We are just able to get them a change of clothes and get them into a facility where they can shower or just find a way to help them stay healthier while they are going through these struggles

This is one of a series of articles, as part of the feature called "Helpers", which focuses on people and organizations that help make our community better.

The homelessness situation in North Bay has taken over the headlines in recent days. People have questions and are looking for answers. One group that is trying to provide some answers to the people that need them the most is the North Bay Healthy Community Ambassador Program.

Bryan Eade is a program outreach manager and he says their program has been successful in providing those options to many people in our community.

“We’ve been able to house folks that had been homeless for a number of years,” says Eade. “Once people are established in a home, then we know how to find them and support them, and they don’t have to worry about where they are sleeping at night. That lets them start to focus on the other things they really need to concentrate on, whether its mental health or addictions or employment.”

Eade says they are out in the downtown area every day talking to people and finding out what their needs are.

“We often find folks in any kind of season, any kind of weather who aren’t wearing shoes, they don’t have a winter coat, they slept outside and they are soaking wet. Immediately we are just able to get them a change of clothes and get them into a facility where they can shower or just find a way to help them stay healthier while they are going through these struggles,” says Eade.

He says this program is, for the most part, a referral program with caseworkers who assess the situations of everyone they meet and “fine-tune their needs.”

Eade says right now there is an extra struggle with regulations in place surrounding Covid-19. He says, “A lot of community centres are shut down and a lot of supports are a little tougher to deal with. Even in our role right now we can be there to help people find the places to go to with a lot of spaces being shut down.”

This program has been in operation for a little over a year as Eade says it was part of a project that was initiated by several community organizations.

“Last August I was approached by Nipissing Mental Health to be part of a team for the outreach program. What we noticed was that downtown had a lot of folks who were homeless and staying around the area and they were struggling to have any kind of support. Part of the organization went down to Guleph, Ontario to observe a program called Welcoming Streets which is an outreach program where they go out into the community and talk to people and find out if they need anything to be safe, healthy, warm. But also, more importantly, offering supports that can help a little it in the future for getting out of these situations.”

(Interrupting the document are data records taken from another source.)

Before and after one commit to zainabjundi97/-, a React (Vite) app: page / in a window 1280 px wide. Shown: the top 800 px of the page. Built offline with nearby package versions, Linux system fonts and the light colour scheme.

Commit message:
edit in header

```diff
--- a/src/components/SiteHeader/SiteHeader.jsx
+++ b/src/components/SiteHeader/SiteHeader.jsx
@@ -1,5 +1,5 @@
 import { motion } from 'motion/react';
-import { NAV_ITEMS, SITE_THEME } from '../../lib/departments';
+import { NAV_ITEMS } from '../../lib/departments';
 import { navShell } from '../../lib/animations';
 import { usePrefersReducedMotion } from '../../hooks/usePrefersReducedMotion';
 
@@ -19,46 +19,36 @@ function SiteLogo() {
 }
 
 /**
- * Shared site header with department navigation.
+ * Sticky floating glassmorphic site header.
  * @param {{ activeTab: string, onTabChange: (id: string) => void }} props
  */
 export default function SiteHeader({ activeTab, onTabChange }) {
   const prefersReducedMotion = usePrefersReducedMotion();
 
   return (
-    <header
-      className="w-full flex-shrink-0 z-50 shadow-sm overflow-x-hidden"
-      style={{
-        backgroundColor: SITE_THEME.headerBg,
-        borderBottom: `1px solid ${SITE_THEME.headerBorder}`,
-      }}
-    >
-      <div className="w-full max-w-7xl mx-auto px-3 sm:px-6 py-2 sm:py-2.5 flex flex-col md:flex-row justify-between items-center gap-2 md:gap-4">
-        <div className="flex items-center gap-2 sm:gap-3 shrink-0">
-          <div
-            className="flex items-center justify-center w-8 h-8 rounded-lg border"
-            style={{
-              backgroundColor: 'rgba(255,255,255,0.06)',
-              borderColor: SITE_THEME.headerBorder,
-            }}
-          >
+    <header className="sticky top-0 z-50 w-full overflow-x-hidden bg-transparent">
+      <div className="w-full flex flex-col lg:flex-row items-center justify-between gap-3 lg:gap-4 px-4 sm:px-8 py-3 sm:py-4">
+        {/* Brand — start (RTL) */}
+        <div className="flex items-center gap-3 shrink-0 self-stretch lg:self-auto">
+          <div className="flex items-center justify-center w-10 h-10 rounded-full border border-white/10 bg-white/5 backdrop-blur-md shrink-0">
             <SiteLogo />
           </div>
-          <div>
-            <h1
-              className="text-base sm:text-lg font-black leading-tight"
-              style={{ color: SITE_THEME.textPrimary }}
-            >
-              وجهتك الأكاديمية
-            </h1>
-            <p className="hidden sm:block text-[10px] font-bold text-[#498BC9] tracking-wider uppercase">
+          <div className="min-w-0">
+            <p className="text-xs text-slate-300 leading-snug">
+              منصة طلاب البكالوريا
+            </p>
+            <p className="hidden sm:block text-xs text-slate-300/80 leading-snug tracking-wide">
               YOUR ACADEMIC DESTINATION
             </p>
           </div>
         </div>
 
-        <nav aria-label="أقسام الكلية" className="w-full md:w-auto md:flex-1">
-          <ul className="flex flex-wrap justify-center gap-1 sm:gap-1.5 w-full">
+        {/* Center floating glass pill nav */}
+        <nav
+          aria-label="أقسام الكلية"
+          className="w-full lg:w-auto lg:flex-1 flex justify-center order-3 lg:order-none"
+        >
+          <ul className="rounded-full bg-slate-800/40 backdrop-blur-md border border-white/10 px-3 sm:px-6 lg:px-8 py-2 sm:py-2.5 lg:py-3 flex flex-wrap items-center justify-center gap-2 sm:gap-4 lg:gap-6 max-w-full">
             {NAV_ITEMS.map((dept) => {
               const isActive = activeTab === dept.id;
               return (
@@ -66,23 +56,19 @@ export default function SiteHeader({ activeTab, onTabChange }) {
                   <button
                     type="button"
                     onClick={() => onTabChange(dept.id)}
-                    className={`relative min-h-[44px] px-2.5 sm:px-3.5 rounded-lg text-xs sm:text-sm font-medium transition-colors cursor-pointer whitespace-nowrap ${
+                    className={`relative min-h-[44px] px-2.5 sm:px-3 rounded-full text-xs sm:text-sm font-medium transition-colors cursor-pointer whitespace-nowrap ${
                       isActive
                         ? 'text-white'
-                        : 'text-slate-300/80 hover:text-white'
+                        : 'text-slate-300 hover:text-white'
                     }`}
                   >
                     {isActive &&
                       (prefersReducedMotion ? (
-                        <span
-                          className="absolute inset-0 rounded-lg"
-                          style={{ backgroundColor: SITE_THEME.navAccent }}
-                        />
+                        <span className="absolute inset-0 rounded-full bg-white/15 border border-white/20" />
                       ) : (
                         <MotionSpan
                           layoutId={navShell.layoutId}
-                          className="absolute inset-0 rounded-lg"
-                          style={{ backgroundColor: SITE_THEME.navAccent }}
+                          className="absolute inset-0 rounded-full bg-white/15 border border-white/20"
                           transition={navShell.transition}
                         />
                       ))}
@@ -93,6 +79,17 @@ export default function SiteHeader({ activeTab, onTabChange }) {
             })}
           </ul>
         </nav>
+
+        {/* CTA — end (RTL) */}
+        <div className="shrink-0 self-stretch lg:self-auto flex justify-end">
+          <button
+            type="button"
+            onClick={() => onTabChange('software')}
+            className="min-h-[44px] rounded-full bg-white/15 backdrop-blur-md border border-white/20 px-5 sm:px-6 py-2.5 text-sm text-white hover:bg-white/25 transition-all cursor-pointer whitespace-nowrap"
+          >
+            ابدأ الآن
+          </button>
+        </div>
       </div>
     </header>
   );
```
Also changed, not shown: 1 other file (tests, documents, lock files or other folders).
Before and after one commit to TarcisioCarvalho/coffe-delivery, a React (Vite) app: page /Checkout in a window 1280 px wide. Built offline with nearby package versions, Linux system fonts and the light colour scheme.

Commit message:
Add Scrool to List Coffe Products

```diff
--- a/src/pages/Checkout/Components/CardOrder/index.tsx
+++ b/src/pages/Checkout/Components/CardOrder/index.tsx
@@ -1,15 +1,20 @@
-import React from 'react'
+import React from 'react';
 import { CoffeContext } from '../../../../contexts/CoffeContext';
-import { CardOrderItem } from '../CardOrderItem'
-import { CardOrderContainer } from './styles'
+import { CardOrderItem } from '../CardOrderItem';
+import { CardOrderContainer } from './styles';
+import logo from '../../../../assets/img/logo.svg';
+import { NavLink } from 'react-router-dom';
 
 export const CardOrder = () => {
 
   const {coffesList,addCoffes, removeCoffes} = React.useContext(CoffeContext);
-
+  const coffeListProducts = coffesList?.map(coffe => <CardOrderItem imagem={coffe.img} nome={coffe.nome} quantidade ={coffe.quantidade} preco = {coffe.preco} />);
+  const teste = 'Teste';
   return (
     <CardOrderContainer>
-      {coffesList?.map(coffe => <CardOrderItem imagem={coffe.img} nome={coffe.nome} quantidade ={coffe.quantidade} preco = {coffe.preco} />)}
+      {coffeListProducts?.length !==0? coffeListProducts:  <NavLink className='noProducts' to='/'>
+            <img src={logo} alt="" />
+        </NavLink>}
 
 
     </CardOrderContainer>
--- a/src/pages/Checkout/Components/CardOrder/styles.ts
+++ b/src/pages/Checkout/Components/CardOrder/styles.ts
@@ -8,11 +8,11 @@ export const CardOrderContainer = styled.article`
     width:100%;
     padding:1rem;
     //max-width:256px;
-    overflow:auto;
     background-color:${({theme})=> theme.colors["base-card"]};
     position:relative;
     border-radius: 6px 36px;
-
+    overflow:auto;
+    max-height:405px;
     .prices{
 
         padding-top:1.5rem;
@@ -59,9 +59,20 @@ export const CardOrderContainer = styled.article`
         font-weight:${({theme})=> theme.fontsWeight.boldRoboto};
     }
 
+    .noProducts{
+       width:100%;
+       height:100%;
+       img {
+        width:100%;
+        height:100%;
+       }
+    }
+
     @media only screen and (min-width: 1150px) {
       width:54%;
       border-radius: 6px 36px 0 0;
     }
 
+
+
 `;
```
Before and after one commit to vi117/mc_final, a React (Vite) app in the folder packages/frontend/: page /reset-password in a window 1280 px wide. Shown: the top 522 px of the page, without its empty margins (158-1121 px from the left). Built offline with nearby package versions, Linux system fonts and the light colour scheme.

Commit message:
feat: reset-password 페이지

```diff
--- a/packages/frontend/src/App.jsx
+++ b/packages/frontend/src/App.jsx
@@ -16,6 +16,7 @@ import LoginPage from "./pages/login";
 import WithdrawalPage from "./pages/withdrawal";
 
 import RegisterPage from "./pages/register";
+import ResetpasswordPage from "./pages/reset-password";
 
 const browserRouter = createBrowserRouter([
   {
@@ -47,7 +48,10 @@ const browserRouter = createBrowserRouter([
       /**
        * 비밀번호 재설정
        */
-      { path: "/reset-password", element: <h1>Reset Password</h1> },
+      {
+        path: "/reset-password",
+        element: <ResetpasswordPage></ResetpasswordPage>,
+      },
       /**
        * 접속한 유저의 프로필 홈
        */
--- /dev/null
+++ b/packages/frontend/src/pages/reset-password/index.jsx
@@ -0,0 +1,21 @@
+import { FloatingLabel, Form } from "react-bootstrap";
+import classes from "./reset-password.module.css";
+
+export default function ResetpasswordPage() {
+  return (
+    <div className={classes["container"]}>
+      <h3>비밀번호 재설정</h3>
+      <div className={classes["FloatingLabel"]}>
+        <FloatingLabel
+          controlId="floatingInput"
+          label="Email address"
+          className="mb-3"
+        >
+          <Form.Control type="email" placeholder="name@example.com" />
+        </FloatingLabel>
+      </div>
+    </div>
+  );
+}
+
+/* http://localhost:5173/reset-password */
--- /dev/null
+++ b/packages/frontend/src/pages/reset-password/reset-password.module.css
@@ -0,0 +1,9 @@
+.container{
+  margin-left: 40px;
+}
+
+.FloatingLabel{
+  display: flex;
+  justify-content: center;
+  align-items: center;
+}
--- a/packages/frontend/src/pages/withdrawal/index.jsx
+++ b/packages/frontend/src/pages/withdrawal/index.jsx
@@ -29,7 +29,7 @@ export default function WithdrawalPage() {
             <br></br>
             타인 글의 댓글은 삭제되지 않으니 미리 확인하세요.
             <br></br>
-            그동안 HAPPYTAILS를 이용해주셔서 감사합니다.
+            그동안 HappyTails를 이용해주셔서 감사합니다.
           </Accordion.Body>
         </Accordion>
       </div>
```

That was the model this group brought back to North Bay and tweaked it to match what could be provided here.

“At first, we had about 10 different folks from different organizations going out in pairs for about an hour or two to chat with people,” says Eade. “What we found out was we weren’t really building a rapport with a lot of people because there were too many different faces. That’s why we reduced the program down to two people, going out about three to four hours a day and that was very very effective in building those relationships. My role was then put on full time, which I do 8 a.m.-4 p.m. every day. I have a colleague who is also an outreach worker as well as a housing case manager. Kassidy Tompkins spends a good part of the day just looking for apartments, trying to find out which units would be suitable for people and helping them fill out applications.”

And Eade points to affordable housing as the biggest need for the community.

“We have our housing case manager who is looking every day, but we’re finding bachelor units for $1,100-$1,200 a month, you can’t find a one-bedroom for less than $1,000. I feel that there’s been a major increase in rent over the past year or so that is making it really difficult to house our most vulnerable folks.”

Eade came to this position after working as a Case Manager for Nipissing Mental Health and based on his own experiences he was hoping to find a job where he could connect and help people.

“I was a mature student when I went back to work in this field and that was my goal was to try and help these folks who just don’t know where to go for help. I think there’s a lot of perception out there that people who are struggling with homelessness just choose to want to live this way, and while that is correct for some folks there’s a lot of people who don’t want that and just don’t know where to go. So, I’ve always had this idea on my radar. I do have a history of addictions and homelessness myself. So that’s one of the things that drove me to pursue this even more.”

And he says the work itself is very rewarding when they can help someone.

“We’re very proud of the work we do. Of course, like everyone else, we sometimes feel like we’re not doing enough, but we’ve seen some good success stories and we do what we can and our clients are very appreciative. I know that if they are feeling okay and feeling supportive than I know we’re accomplishing our goals.”

Eade says while there is always a lot of work to do, the feedback over the last several months has been very positive.

“We get a lot of feedback from a number of people. Whether its other community supports, or business owners, or just general bystanders, we get a lot of very positive feedback.

"This program was initially started by the Downtown Improvement Area and they are still very involved. They are the ones who approached our organization to see if we could help some of the folks that are downtown on Main Street. So that is our main detachment area, the five or six blocks that make up the downtown.

"Of course, we expand outside to support others, but it was the business owners who were finding people asleep in their doorways, they were always calling the police. Well now they can call us for non-emergency situations, so we free up the police a little bit, and then we are able to meet folks that need a home and we can get them support while providing them a safe space. So, the feedback from the community has been great, especially the downtown area. They still have their struggles and their concerns but its been a lot of good results coming from this.”

If you have a story suggestion for the “helpers” series, send Matt an email at